If you do not want to receive APA news releases, please let us know at public.affairs@apa.org or 202-336-5700.

Lisa Bowen | Eurek Alert!

Further reports about: APA Cognition Education Learning cognitive creativity responses treadmill walk

More articles from Studies and Analyses:

nachricht Research investigates whether solar events could trigger birth defects on Earth
21.07.2015 | University of Kansas

nachricht Accounting for short-lived forcers in carbon budgets
15.07.2015 | International Institute for Applied Systems Analysis (IIASA)

All articles from Studies and Analyses >>>

The most recent press releases about innovation >>>

Die letzten 5 Focus-News des innovations-reports im Überblick:

Im Focus: Superfast fluorescence sets new speed record

Plasmonic device has speed and efficiency to serve optical computers

Researchers have developed an ultrafast light-emitting device that can flip on and off 90 billion times a second and could form the basis of optical computing.

Im Focus: Unlocking the rice immune system

Joint BioEnergy Institute study identifies bacterial protein that is key to protecting rice against bacterial blight

A bacterial signal that when recognized by rice plants enables the plants to resist a devastating blight disease has been identified by a multi-national team...

Im Focus: Smarter window materials can control light and energy

Researchers in the Cockrell School of Engineering at The University of Texas at Austin are one step closer to delivering smart windows with a new level of energy efficiency, engineering materials that allow windows to reveal light without transferring heat and, conversely, to block light while allowing heat transmission, as described in two new research papers.

By allowing indoor occupants to more precisely control the energy and sunlight passing through a window, the new materials could significantly reduce costs for...

Im Focus: Simulations lead to design of near-frictionless material
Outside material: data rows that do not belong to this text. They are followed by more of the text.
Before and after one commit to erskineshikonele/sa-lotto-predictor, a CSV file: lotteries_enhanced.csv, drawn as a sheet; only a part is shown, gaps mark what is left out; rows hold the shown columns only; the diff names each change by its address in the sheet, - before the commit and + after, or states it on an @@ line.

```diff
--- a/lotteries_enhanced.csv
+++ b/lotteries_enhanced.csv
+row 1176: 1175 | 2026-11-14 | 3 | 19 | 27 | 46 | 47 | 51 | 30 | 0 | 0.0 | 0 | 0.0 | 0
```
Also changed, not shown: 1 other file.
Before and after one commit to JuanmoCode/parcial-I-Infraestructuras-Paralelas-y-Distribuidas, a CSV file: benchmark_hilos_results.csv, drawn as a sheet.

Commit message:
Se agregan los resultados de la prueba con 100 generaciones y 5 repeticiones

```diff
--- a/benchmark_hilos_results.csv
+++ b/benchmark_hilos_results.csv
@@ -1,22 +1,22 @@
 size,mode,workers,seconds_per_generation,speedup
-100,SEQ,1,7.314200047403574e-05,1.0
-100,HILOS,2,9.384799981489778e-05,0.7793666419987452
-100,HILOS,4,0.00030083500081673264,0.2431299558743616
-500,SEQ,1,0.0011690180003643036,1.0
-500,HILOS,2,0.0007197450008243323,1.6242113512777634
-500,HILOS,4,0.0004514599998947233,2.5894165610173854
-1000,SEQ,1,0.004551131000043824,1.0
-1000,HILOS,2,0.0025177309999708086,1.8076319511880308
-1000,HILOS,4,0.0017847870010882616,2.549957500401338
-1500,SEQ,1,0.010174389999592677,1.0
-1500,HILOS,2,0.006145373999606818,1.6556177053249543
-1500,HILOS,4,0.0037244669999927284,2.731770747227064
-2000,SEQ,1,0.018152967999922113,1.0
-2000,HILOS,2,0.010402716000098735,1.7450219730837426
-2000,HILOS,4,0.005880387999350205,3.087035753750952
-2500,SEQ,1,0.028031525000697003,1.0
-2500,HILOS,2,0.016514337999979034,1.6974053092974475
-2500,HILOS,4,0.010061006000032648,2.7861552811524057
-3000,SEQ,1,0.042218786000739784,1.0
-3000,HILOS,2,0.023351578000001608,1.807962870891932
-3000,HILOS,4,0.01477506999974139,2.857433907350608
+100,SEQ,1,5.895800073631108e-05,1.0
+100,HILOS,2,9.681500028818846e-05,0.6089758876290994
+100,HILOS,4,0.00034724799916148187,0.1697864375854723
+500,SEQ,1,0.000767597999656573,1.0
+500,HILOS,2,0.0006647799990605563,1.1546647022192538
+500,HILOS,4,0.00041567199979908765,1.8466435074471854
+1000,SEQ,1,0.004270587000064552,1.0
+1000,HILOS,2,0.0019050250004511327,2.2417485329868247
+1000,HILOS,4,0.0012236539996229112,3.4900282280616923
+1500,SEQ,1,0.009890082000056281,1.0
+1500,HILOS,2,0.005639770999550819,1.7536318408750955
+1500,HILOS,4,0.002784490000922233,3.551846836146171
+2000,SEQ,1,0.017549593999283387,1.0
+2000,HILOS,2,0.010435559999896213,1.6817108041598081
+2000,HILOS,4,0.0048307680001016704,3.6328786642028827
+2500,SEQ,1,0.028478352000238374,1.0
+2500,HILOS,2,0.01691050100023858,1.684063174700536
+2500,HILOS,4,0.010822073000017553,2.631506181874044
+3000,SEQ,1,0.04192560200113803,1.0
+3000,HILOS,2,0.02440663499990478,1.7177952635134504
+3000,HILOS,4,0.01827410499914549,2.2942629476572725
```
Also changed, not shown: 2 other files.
Argonne scientists used Mira to identify and improve a new mechanism for eliminating friction, which fed into the development of a hybrid material that exhibited superlubricity at the macroscale for the first time. Argonne Leadership Computing Facility (ALCF) researchers helped enable the groundbreaking simulations by overcoming a performance bottleneck that doubled the speed of the team's code.

While reviewing the simulation results of a promising new lubricant material, Argonne researcher Sanket Deshmukh stumbled upon a phenomenon that had never been...

Im Focus: NASA satellite camera provides 'EPIC' view of Earth

A NASA camera on the Deep Space Climate Observatory (DSCOVR) satellite has returned its first view of the entire sunlit side of Earth from one million miles away.

The color images of Earth from NASA's Earth Polychromatic Imaging Camera (EPIC) are generated by combining three separate images to create a...

All Focus news of the innovation-report >>>

Anzeige

Anzeige

Event News

3rd Euro Bio-inspired - International Conference and Exhibition on Bio-inspired Materials

23.07.2015 | Event News

Clash of Realities – International Conference on the Art, Technology and Theory of Digital Games

10.07.2015 | Event News

World Conference on Regenerative Medicine in Leipzig: Last chance to submit abstracts until 2 July

25.06.2015 | Event News

 
Latest News

Neural efficiency hypothesis confirmed

28.07.2015 | Life Sciences

Scientists study predator-prey behavior between sharks and turtles

28.07.2015 | Life Sciences

Tropical deforestation releases large amounts of soil carbon

28.07.2015 | Agricultural and Forestry Science

VideoLinks
B2B-VideoLinks
More VideoLinks >>>